__What needs to be done__.
For each line below that holds the word "venv", make a copy.

-------- Data in this exercise

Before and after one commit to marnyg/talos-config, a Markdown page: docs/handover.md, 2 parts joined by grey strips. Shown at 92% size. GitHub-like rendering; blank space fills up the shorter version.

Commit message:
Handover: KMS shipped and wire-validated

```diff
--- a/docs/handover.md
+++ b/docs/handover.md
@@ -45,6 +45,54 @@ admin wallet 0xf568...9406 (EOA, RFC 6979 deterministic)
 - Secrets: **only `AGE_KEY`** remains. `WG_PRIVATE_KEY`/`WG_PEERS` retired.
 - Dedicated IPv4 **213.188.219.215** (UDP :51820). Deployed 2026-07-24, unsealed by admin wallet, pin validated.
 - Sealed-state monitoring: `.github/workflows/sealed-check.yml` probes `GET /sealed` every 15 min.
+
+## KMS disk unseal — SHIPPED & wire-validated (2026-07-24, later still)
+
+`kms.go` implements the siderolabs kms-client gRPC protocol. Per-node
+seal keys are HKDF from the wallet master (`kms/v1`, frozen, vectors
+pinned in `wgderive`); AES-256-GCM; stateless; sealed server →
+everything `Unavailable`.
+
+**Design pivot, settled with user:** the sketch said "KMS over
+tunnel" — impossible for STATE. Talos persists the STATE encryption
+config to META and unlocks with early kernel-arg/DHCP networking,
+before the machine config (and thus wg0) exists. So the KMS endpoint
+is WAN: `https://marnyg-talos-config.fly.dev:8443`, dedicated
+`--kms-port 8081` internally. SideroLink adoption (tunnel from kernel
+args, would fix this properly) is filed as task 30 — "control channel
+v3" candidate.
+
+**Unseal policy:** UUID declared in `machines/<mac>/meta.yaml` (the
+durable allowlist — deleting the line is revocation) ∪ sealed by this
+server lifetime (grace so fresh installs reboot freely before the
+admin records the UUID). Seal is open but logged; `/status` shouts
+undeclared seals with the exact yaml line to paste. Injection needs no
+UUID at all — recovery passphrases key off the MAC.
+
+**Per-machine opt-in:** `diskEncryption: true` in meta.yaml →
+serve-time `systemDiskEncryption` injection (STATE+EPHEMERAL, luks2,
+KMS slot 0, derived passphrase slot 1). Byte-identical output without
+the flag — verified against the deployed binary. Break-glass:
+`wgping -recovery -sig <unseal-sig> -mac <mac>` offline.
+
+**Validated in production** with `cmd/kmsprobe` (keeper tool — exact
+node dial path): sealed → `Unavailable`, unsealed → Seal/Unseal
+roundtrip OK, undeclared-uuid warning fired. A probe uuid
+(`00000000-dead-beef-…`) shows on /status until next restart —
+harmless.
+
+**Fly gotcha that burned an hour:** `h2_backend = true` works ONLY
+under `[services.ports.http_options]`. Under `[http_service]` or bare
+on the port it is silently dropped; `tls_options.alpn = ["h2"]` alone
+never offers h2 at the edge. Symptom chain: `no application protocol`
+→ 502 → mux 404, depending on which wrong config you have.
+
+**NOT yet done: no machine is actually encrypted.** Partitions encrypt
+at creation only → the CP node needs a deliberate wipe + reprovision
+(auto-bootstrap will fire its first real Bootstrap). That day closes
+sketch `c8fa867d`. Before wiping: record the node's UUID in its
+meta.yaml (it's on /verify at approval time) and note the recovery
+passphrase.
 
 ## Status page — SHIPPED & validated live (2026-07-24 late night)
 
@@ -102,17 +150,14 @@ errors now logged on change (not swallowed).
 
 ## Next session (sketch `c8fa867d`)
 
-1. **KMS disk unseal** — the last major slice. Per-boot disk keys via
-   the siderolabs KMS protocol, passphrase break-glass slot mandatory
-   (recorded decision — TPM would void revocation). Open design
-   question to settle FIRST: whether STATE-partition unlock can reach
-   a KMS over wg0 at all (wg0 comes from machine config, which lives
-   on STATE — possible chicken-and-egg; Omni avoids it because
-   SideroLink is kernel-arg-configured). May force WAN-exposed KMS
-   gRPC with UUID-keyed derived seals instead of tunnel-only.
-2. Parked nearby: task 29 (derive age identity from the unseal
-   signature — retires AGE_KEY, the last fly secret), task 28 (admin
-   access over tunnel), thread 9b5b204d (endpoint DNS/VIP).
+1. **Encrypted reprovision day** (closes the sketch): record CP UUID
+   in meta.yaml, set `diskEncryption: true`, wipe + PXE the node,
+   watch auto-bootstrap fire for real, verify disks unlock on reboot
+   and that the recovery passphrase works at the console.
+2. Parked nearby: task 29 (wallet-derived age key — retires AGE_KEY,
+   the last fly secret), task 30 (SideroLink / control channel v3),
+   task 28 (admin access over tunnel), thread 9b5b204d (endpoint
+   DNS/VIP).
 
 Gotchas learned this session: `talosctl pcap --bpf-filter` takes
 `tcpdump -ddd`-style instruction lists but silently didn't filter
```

----------------
-------- Data in this exercise

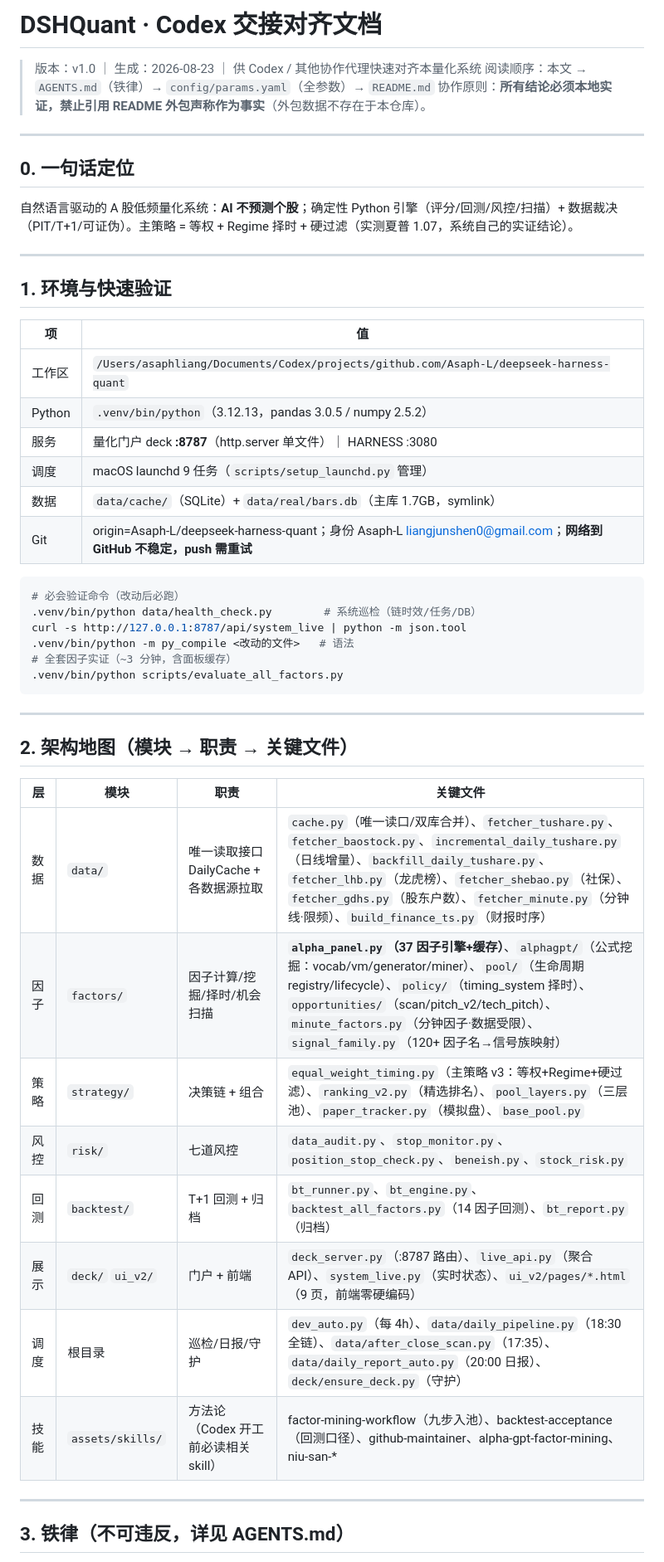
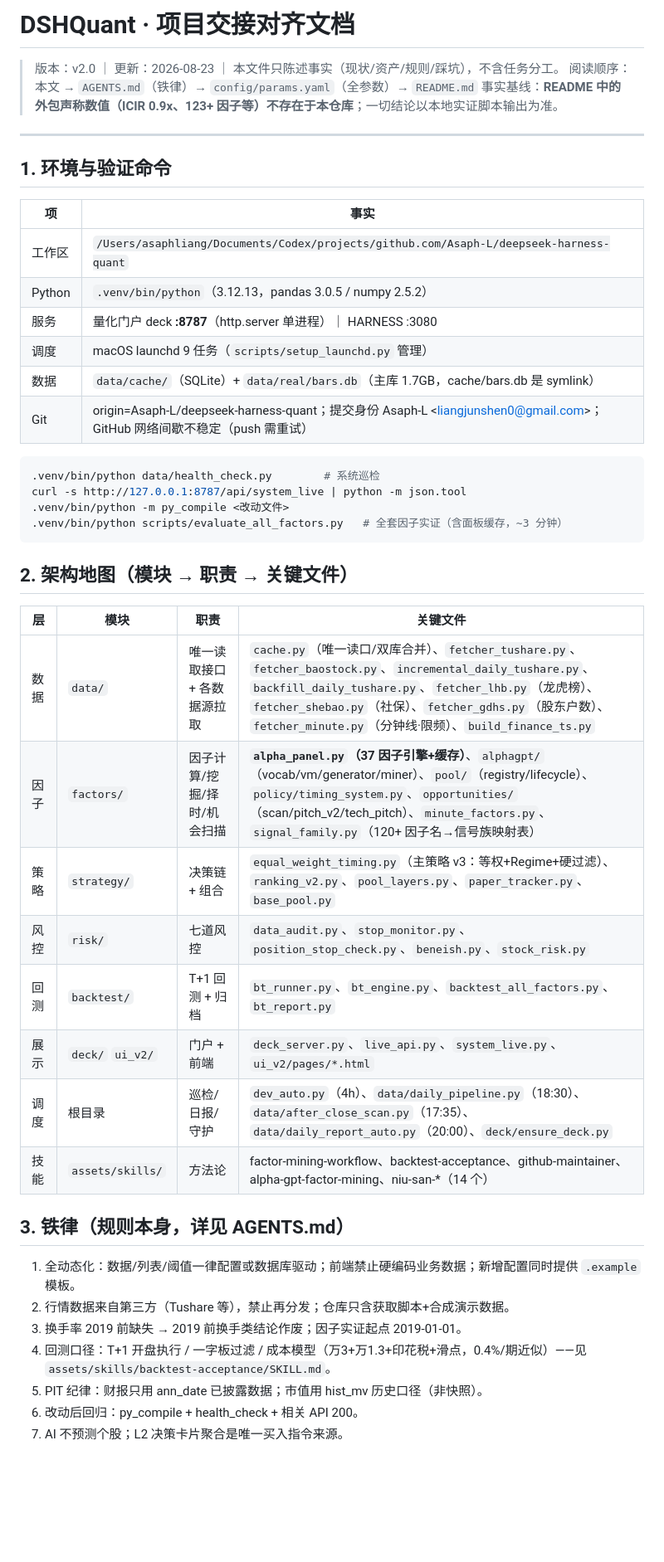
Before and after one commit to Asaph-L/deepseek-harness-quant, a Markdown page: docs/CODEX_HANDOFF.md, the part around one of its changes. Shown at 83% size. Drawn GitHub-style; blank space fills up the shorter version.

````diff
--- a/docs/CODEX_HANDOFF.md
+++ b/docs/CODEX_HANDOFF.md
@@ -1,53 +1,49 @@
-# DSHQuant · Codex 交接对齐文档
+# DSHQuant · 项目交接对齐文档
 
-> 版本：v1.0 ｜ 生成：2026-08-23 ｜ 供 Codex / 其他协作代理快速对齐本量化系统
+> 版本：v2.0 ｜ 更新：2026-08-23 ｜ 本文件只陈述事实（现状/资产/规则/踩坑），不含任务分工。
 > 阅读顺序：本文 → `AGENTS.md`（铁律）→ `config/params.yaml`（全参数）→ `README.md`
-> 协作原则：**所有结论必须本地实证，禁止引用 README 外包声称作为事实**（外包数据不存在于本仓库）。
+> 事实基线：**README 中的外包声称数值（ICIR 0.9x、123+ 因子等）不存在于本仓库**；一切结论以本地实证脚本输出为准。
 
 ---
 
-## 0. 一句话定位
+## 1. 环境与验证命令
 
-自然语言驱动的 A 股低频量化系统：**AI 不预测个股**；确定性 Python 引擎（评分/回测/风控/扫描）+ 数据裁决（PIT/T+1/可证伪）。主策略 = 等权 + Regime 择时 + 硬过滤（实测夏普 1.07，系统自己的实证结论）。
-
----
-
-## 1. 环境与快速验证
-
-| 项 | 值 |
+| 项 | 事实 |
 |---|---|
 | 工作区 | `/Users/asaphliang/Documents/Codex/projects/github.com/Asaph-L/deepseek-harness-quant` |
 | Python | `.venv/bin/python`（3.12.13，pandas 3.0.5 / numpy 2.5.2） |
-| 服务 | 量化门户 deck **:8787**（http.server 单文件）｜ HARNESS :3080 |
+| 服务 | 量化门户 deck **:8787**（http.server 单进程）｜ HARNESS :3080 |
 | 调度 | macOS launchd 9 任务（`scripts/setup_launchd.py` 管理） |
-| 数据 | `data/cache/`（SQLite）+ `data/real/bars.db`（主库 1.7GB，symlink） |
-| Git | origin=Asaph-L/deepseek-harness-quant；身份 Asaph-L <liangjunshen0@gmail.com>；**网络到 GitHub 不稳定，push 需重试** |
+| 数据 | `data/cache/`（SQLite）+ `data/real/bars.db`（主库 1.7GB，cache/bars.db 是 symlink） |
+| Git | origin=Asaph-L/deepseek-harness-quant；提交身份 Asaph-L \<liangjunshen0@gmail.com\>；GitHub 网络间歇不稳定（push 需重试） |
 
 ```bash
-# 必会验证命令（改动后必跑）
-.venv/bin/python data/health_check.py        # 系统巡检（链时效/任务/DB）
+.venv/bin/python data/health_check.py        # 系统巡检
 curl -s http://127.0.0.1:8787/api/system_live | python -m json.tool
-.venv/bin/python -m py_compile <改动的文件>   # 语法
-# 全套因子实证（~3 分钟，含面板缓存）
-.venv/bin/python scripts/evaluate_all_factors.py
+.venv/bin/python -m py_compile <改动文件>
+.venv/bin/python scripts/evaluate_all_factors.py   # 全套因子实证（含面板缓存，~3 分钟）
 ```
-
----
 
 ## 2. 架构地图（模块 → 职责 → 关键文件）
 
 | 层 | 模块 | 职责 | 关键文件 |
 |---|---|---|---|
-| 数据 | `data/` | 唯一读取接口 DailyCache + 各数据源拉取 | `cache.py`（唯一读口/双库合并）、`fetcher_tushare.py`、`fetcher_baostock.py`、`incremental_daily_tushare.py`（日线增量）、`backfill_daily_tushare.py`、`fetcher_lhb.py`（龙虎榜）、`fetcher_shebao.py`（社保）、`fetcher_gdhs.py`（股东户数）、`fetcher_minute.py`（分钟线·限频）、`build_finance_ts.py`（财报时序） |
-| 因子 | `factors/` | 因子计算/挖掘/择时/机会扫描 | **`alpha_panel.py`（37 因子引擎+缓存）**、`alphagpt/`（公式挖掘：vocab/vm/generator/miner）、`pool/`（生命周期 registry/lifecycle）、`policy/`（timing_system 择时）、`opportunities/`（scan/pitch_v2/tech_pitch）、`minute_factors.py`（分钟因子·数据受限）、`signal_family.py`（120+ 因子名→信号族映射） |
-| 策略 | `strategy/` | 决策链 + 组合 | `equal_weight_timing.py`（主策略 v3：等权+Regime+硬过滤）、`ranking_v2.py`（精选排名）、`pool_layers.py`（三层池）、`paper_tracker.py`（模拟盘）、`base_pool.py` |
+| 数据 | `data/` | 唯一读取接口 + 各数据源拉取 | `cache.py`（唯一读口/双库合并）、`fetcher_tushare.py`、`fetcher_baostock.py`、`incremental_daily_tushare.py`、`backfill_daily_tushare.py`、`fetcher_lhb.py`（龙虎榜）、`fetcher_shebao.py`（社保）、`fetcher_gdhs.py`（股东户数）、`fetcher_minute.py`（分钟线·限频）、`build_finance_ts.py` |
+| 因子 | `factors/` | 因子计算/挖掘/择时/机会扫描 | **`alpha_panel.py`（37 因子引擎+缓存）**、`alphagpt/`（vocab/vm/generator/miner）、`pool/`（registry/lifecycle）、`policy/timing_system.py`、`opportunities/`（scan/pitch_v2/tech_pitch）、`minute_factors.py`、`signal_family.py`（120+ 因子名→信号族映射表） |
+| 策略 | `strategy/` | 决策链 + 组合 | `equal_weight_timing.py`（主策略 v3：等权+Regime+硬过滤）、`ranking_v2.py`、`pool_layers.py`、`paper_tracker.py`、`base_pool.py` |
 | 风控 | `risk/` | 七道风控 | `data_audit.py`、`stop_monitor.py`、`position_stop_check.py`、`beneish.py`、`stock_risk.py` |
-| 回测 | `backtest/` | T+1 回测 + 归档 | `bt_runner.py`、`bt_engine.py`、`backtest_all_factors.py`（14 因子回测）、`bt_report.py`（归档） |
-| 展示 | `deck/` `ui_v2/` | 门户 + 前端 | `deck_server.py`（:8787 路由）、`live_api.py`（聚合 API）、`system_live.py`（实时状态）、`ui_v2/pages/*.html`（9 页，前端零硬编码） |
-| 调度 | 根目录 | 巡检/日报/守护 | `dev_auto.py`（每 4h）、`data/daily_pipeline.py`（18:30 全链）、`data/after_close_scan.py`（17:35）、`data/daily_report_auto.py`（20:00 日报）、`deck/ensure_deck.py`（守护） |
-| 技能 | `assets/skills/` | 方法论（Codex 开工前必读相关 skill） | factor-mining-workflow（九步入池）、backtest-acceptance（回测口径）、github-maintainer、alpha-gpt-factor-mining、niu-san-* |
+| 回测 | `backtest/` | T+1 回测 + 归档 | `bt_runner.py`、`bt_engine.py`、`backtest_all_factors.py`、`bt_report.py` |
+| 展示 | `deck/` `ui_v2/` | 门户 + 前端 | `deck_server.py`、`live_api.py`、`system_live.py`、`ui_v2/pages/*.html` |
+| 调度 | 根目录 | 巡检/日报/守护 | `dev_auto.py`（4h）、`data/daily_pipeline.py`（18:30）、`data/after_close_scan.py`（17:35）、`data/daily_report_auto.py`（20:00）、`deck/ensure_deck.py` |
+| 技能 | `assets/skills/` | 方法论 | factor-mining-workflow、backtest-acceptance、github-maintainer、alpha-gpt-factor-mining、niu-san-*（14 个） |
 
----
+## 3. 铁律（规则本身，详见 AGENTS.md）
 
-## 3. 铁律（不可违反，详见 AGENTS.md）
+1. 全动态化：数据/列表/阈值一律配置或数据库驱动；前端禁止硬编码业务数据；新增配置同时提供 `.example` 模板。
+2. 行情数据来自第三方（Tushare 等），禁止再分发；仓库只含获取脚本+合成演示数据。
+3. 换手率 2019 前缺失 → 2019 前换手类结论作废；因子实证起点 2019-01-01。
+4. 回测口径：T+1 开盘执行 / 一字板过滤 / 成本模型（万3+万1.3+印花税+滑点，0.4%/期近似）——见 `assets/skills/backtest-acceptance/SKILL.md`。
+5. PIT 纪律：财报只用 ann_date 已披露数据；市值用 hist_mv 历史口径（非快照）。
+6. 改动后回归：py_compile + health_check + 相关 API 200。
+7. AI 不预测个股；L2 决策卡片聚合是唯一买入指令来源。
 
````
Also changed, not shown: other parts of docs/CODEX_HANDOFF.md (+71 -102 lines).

----------------
-------- Data in this exercise

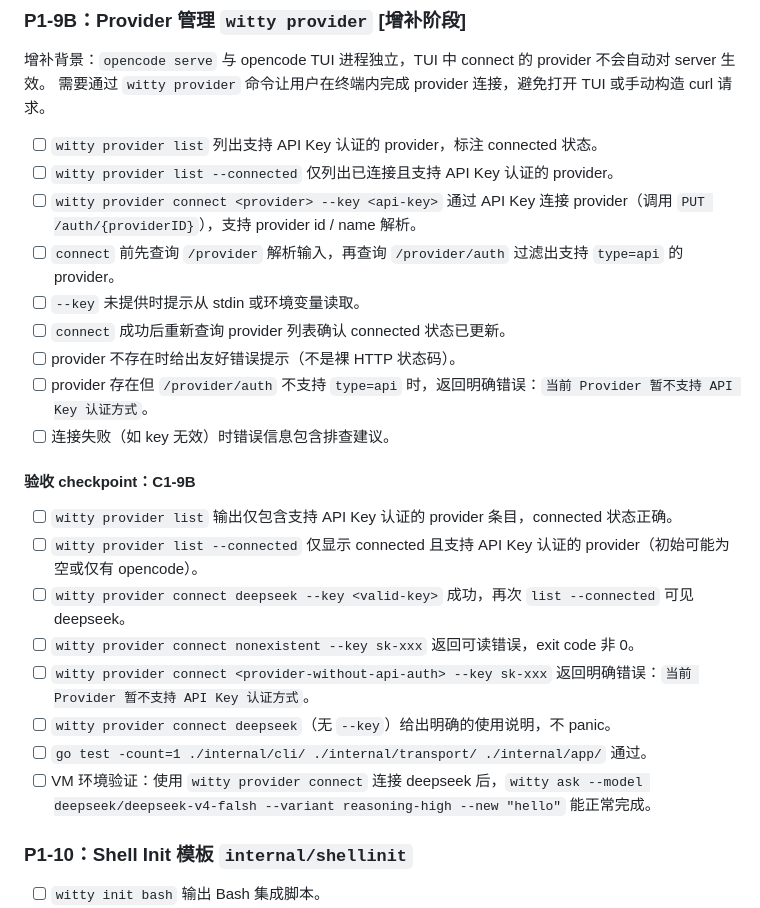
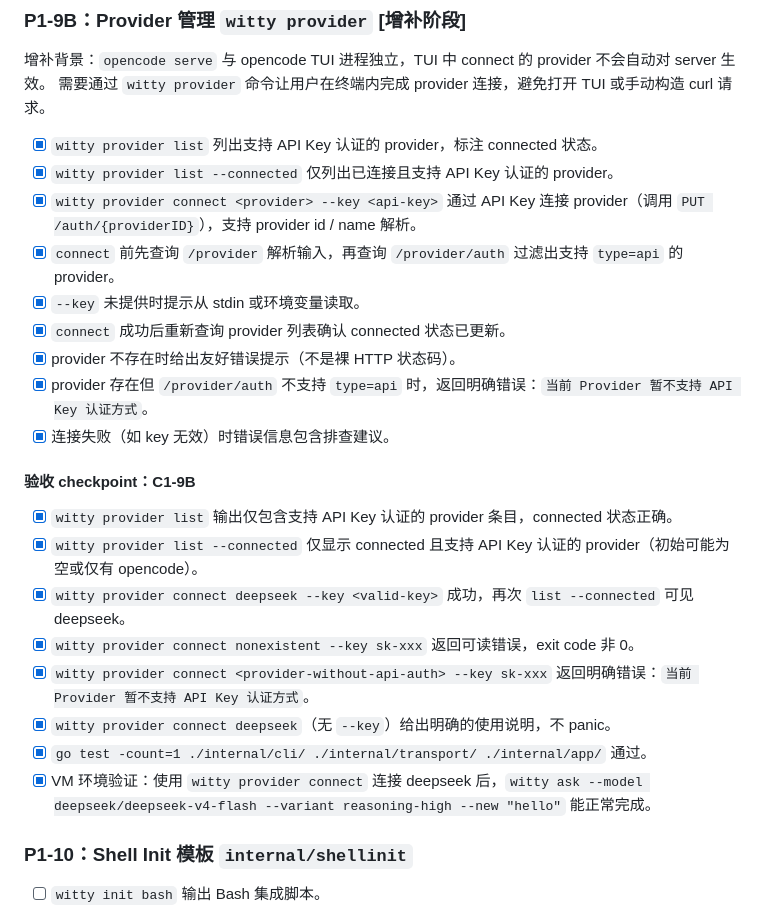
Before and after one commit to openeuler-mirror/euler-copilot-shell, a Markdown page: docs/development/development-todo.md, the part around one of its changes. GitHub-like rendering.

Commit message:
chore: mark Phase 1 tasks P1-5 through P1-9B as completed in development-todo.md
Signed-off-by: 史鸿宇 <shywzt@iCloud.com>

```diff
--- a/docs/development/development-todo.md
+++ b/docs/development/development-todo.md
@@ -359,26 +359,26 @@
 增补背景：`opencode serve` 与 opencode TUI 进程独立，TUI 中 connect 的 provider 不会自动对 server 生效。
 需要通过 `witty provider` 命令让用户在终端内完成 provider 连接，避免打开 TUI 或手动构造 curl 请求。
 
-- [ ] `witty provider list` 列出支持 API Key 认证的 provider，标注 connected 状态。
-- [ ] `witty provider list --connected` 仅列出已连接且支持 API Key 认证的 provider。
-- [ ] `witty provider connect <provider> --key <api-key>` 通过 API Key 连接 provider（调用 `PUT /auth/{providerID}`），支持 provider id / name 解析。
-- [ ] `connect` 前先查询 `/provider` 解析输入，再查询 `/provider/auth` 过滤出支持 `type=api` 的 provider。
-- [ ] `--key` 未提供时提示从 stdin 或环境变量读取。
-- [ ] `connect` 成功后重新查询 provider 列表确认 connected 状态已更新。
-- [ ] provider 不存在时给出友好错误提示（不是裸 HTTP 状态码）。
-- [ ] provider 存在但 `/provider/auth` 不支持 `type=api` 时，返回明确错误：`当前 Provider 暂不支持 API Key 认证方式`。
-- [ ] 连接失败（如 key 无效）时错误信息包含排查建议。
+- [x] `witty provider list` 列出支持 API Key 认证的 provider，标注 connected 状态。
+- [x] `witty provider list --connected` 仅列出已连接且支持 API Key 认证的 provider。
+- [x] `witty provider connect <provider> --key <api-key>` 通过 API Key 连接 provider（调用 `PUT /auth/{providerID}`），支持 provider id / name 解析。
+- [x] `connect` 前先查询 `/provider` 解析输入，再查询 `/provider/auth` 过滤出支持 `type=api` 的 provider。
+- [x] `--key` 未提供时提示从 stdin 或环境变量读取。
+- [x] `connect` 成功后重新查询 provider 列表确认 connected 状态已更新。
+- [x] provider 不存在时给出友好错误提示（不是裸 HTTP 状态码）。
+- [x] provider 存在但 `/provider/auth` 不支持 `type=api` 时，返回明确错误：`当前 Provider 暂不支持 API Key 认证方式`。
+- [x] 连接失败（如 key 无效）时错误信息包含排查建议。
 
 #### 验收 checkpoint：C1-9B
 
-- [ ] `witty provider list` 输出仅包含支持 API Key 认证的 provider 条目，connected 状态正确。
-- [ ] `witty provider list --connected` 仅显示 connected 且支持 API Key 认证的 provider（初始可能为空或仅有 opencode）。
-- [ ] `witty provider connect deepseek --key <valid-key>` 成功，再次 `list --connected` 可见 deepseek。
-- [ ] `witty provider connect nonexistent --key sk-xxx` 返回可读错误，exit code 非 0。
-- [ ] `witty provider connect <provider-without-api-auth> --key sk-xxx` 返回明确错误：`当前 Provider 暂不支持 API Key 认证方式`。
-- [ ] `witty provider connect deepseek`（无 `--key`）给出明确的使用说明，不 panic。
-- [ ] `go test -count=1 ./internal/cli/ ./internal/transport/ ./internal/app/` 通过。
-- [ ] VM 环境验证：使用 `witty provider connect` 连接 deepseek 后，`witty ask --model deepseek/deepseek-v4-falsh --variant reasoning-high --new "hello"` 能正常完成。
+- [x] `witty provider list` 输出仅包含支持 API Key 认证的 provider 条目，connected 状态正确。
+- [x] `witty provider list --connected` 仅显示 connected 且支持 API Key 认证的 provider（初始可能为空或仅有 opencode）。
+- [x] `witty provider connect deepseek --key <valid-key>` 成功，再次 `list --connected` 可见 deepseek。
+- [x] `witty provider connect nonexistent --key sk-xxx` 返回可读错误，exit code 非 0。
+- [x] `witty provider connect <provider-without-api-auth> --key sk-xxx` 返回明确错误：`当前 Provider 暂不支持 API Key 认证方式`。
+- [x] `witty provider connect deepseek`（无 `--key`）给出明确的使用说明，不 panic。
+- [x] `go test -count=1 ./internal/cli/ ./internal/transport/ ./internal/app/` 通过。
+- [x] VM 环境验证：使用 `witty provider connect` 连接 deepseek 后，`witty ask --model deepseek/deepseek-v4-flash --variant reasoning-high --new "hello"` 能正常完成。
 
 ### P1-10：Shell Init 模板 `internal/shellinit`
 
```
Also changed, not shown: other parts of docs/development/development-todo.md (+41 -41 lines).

----------------

__Result of the task__.
 | Python | `.venv/bin/python`（3.12.13，pandas 3.0.5 / numpy 2.5.2） |
-.venv/bin/python data/health_check.py        # 系统巡检（链时效/任务/DB）
+.venv/bin/python data/health_check.py        # 系统巡检
-.venv/bin/python -m py_compile <改动的文件>   # 语法
-.venv/bin/python scripts/evaluate_all_factors.py
+.venv/bin/python -m py_compile <改动文件>
+.venv/bin/python scripts/evaluate_all_factors.py   # 全套因子实证（含面板缓存，~3 分钟）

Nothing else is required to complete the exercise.